_PROBLEM REQUIREMENTS_
The required answer is each line in the entries below where "ClientHomeController" occurs.

* * * * * * *

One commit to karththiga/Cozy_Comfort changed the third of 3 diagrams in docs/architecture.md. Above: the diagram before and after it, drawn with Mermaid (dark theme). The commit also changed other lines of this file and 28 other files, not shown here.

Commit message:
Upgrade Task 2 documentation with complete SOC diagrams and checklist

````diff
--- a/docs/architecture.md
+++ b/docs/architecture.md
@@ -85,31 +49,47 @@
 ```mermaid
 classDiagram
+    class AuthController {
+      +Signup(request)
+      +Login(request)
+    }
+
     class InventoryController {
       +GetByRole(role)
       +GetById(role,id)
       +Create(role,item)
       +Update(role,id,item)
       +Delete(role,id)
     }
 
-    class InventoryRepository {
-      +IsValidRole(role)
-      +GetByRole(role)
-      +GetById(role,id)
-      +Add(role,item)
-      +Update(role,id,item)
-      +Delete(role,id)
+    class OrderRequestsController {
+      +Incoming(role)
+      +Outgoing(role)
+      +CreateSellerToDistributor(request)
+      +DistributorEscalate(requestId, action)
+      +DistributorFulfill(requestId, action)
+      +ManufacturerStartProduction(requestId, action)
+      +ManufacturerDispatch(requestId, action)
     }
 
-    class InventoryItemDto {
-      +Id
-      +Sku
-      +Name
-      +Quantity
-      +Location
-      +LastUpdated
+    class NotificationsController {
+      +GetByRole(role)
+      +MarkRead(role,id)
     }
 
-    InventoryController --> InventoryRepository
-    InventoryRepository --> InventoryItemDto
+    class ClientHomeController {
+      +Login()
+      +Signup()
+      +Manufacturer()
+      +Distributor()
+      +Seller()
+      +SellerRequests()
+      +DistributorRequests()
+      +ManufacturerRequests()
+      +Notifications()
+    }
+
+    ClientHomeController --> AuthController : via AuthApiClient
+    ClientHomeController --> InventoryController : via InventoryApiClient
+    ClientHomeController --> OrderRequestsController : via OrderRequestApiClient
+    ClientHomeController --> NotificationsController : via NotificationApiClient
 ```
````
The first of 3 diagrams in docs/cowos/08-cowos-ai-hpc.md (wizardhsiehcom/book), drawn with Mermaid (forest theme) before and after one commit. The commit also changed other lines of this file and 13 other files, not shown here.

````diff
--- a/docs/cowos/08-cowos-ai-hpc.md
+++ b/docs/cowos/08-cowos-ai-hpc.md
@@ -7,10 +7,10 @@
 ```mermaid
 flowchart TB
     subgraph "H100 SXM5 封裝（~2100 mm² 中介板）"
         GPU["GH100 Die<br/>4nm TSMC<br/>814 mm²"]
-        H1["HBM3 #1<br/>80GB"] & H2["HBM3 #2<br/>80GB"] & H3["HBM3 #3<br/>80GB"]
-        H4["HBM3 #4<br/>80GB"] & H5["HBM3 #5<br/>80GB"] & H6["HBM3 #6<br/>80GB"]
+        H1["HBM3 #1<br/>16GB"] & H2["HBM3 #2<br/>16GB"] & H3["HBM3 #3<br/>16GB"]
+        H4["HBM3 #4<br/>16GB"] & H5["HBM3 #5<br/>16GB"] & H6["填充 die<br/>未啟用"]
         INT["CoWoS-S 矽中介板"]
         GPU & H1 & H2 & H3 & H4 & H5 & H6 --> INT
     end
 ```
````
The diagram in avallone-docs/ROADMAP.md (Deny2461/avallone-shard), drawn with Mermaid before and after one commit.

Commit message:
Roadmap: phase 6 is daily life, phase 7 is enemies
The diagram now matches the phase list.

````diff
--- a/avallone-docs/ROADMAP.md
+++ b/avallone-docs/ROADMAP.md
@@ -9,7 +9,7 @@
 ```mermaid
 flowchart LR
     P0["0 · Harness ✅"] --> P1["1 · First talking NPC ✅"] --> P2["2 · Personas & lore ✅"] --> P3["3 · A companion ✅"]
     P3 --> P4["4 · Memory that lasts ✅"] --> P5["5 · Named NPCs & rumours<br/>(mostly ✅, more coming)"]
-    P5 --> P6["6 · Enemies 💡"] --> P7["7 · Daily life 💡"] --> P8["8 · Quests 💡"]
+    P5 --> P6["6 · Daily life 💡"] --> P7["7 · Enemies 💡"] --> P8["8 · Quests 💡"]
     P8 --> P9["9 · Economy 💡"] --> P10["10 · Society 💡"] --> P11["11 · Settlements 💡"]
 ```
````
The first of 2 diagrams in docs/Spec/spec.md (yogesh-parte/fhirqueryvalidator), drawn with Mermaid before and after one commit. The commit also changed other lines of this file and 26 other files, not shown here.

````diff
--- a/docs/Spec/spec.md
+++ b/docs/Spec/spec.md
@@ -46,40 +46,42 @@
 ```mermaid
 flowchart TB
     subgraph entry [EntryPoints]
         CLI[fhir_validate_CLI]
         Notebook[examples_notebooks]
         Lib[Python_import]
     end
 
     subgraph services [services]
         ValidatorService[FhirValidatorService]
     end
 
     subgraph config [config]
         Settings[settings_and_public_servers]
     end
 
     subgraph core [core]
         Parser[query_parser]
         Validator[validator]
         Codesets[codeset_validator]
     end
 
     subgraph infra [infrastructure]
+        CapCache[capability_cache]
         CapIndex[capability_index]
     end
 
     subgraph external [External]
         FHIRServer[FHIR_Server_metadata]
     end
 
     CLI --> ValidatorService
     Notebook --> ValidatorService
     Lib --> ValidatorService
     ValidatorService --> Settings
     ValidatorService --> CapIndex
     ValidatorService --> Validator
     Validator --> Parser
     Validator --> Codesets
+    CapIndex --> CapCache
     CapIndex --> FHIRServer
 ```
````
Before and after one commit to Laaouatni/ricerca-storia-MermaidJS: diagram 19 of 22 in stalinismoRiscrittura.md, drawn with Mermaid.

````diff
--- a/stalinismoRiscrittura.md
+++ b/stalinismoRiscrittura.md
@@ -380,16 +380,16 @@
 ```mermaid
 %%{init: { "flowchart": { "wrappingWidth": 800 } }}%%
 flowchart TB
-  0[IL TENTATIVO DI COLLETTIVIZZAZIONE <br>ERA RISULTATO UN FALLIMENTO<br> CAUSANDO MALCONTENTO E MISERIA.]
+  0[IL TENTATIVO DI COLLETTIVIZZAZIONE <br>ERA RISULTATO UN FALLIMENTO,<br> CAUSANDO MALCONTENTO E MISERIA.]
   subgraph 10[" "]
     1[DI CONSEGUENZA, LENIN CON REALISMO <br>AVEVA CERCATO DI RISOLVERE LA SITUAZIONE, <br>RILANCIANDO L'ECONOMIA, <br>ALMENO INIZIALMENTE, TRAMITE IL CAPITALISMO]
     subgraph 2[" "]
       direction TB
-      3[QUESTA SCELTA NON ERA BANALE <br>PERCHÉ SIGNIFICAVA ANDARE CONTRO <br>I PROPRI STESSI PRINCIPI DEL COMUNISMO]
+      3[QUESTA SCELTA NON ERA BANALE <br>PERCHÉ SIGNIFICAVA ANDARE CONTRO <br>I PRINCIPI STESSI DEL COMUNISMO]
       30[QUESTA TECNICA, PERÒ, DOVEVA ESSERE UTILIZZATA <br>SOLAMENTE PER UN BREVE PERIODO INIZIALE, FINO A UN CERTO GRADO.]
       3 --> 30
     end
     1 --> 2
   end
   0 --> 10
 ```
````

* * * * * * *

_EXERCISE OUTPUT_
+    class ClientHomeController {
+    ClientHomeController --> AuthController : via AuthApiClient
+    ClientHomeController --> InventoryController : via InventoryApiClient
+    ClientHomeController --> OrderRequestsController : via OrderRequestApiClient
+    ClientHomeController --> NotificationsController : via NotificationApiClient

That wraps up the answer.